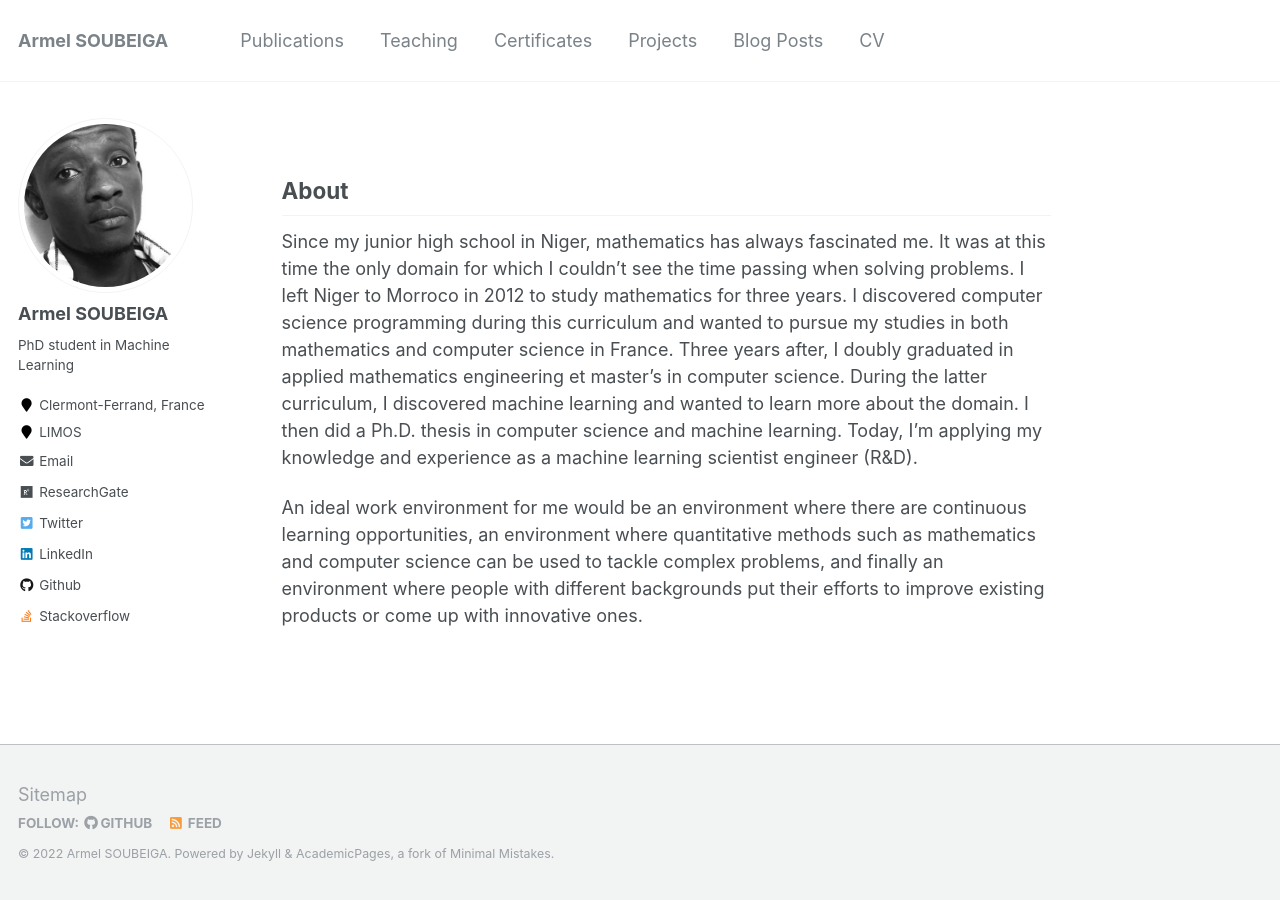
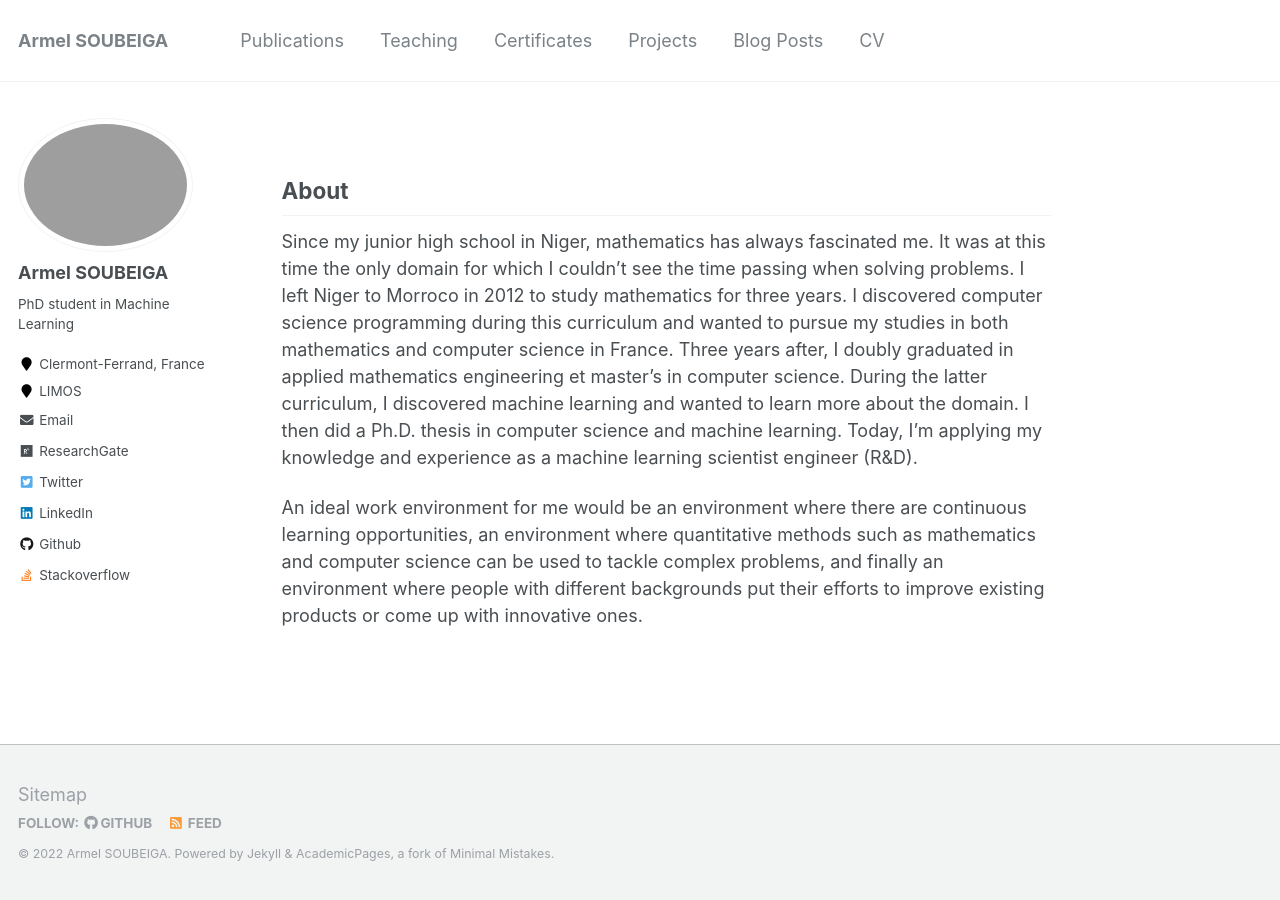
Before and after one commit to armelsoubeiga/neweb, a Jekyll site: the page built from _pages/about.md, in a window 1280 px wide. Built offline with Jekyll 4.4.1, drawn with Linux system fonts in a browser that asks for light colours.

Commit message:
Update _config.yml

```diff
--- a/_config.yml
+++ b/_config.yml
@@ -80,7 +80,7 @@ analytics:
 # Site Author
 author:
   name             : "Armel SOUBEIGA"
-  avatar           : "0.png"
+  avatar           : "aso.png"
   bio              : "PhD student in Machine Learning"
   location         : "Clermont-Ferrand, France"
   employer         : "LIMOS"
```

INSTRUCTIONS FOR THE TASK — Exactness is what counts here: copy each entry as given and omit its pictures.

ANSWER FOR THE TASK —
Before and after one commit to armelsoubeiga/neweb, a Jekyll site: the page built from _pages/about.md, in a window 1280 px wide. Built offline with Jekyll 4.4.1, drawn with Linux system fonts in a browser that asks for light colours.

Commit message:
Update _config.yml

```diff
--- a/_config.yml
+++ b/_config.yml
@@ -80,7 +80,7 @@ analytics:
 # Site Author
 author:
   name             : "Armel SOUBEIGA"
-  avatar           : "0.png"
+  avatar           : "aso.png"
   bio              : "PhD student in Machine Learning"
   location         : "Clermont-Ferrand, France"
   employer         : "LIMOS"
```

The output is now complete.